From the first figure, we see that in March and April, in many industries, in firms that furloughed employees, the share of furloughed employees was high. For instance, in the hospitality industry, the share of furloughed employees, in firms that furloughed employees, was around half in March but in July, the share of furloughed employees was less than one fifth.
The last figure shows that the largest firms have furloughed the smallest share of their employees.
Firms – Business Finland subsidies
The below figures show the share of firms that have received at least one subsidy from Business Finland up to a certain date. The figures show the numbers by industry, county and the size class of firms (in terms of employees). In July, less subsidies have been granted compared to previous months.
Firms – ELY subsidies
The figure below shows the share of firms that have received at least one subsidy from the Centre for economic development, transport and the environment (ELY) divided into firm size classes. ELY-subsidies are not granted to large firms; hence, class 5 (the largest in the previous figures) is omitted from the graph.
The graph shows an almost inverted pattern compared to the Business Finland subsidies, which indicates that smaller firms are more likely to receive ELY-subsidies, while larger firms have been more likely to receive Business Finland subsidies.
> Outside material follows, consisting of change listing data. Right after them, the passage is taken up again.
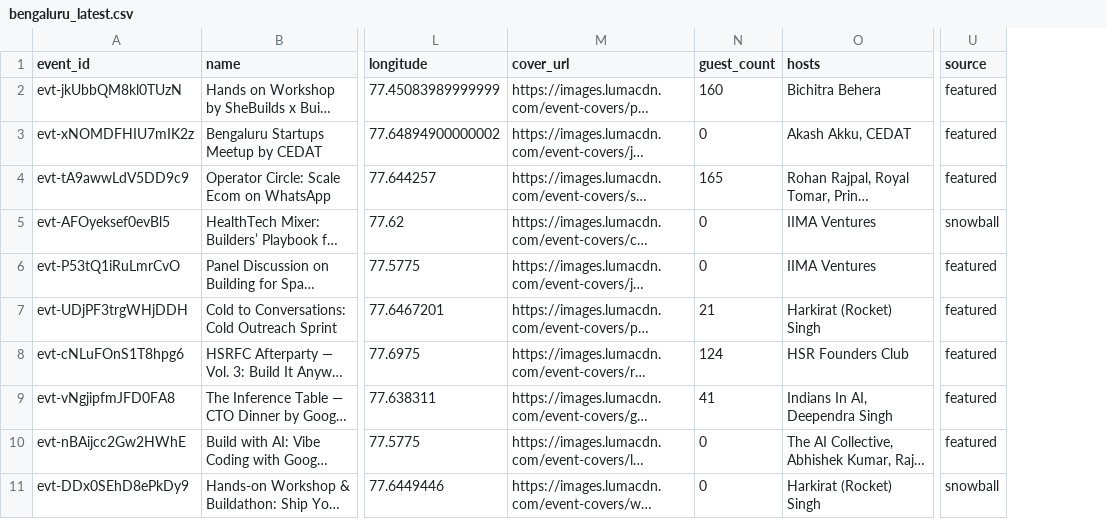
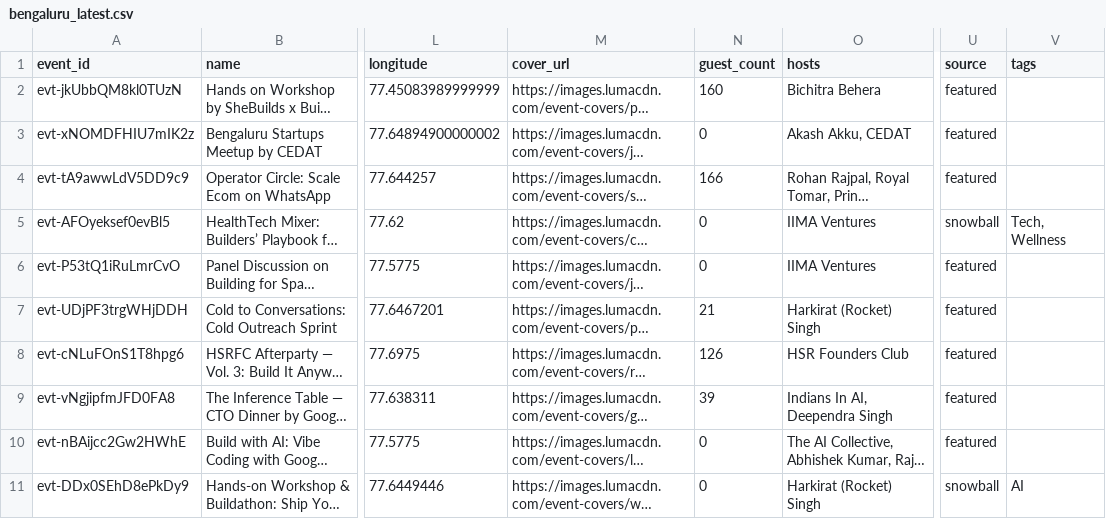
Before and after one commit to himanshusaleria/luma-explore, a CSV file: data/bengaluru_latest.csv, drawn as a sheet; only a part is shown, gaps mark what is left out; long unchanged cells end in …; the diff names each change by its address in the sheet, - before the commit and + after, or states it on an @@ line.

```diff
--- a/data/bengaluru_latest.csv
+++ b/data/bengaluru_latest.csv
+column V (tags), rows 5-11: Tech, Wellness |  |  |  |  |  | AI
-N4 (guest_count): 165
+N4 (guest_count): 166
-N8 (guest_count): 124
+N8 (guest_count): 126
-N9 (guest_count): 41
+N9 (guest_count): 39
```
Also changed, not shown: data/mumbai_latest.csv, data/new-delhi_latest.csv, 10 other files.
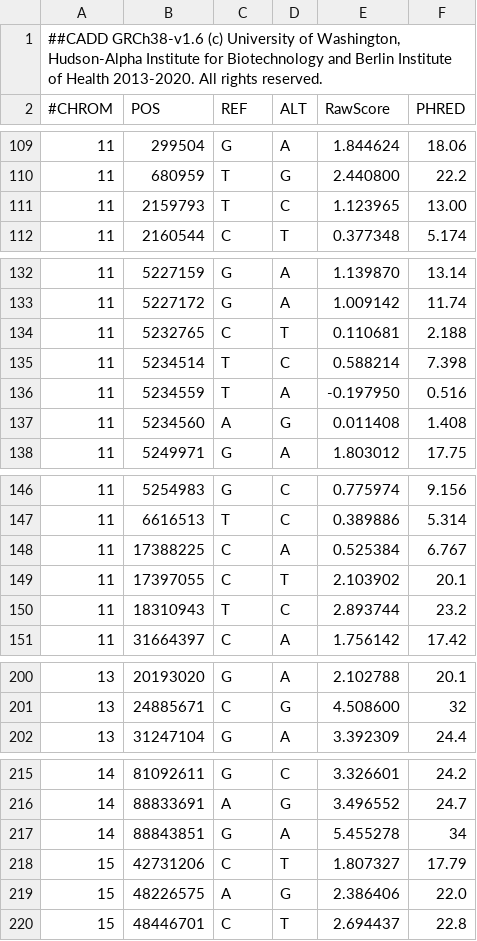
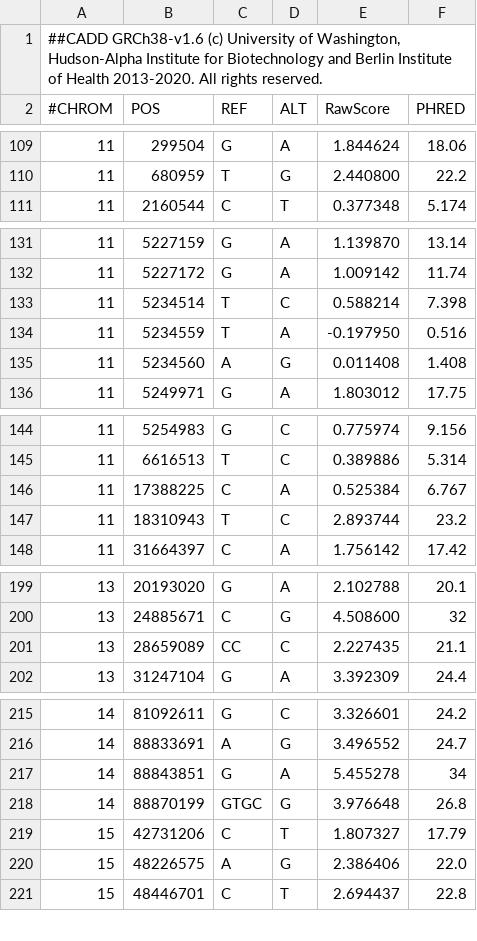
Before and after one commit to Gardner-BinfLab/ncVarDB, a TSV file: CADD/CADD_pathogenic_classification.tsv, drawn as a sheet; only a part is shown, gaps mark what is left out; the diff covers the shown part only.

```diff
--- a/CADD/CADD_pathogenic_classification.tsv
+++ b/CADD/CADD_pathogenic_classification.tsv
@@ -110,3 +110,2 @@
 11	680959	T	G	2.440800	22.2
-11	2159793	T	C	1.123965	13.00
 11	2160544	C	T	0.377348	5.174
@@ -133,3 +132,2 @@
 11	5227172	G	A	1.009142	11.74
-11	5232765	C	T	0.110681	2.188
 11	5234514	T	C	0.588214	7.398
@@ -148,3 +146,2 @@
 11	17388225	C	A	0.525384	6.767
-11	17397055	C	T	2.103902	20.1
 11	18310943	T	C	2.893744	23.2
@@ -201,2 +200,3 @@
 13	24885671	C	G	4.508600	32
+13	28659089	CC	C	2.227435	21.1
 13	31247104	G	A	3.392309	24.4
@@ -217,2 +217,3 @@
 14	88843851	G	A	5.455278	34
+14	88870199	GTGC	G	3.976648	26.8
 15	42731206	C	T	1.807327	17.79
```
Also changed, not shown: 16 added rows and 12 removed rows elsewhere in this file, CADD/CADD_benign_classification.tsv, 4 other files.
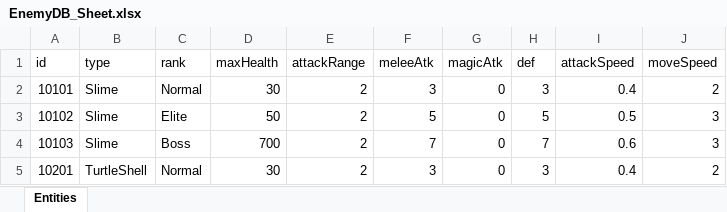
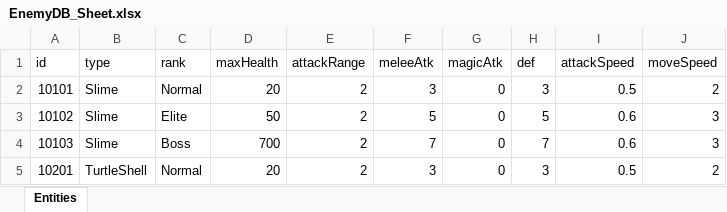
Before and after one commit to GGB97/Sisyphus_Mirror, an Excel workbook: Assets/Excel/EnemyDB_Sheet.xlsx, sheet Entities, drawn as a sheet; values as stored, in another font and other column widths than the file's, no borders; the diff names each change by its address in the sheet, - before the commit and + after, or states it on an @@ line.

Commit message:
Feat : Enemy 속도 개별적용 구현

```diff
--- a/Assets/Excel/EnemyDB_Sheet.xlsx (sheet Entities)
+++ b/Assets/Excel/EnemyDB_Sheet.xlsx (sheet Entities)
-D2 (maxHealth): 30
+D2 (maxHealth): 20
-I2 (attackSpeed): 0.4
+I2 (attackSpeed): 0.5
-I3 (attackSpeed): 0.5
+I3 (attackSpeed): 0.6
-D5 (maxHealth): 30
+D5 (maxHealth): 20
-I5 (attackSpeed): 0.4
+I5 (attackSpeed): 0.5
```
Also changed, not shown: 15 other files.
Firms – bankruptcy applications
The last figure shows the cumulative number of bankruptcy applications in a given year up to a certain date. The x-axis shows a date, and the y-axis the total number of bankruptcy applications left by that date since the start of the year. Years 2018 and 2019 are used for comparison with 2020.
Before the implemented measures against the coronavirus, there were more applications this year than in the previous two years. The accumulation of applications doesn’t seem sped up from mid-March. Instead, the cumulative number of applications lags behind previous years in July.
- Additional information about the Helsinki GSE Situation Room consisting of researchers from Helsinki GSE, University of Turku, VATT Institute of Economic Research and Statistics Finland: https://www.helsinkigse.fi/research-group/covid-19/
- Additional information about the report: Otto Toivanen, otto.toivanen [at] aalto.fi
- Suggested citation in media: Cite Helsinki GSE Situation Room as the source with a link to www.helsinkigse.fi website.
- Suggested citation in academic publications:please contact otto.toivanen [at] aalto.fi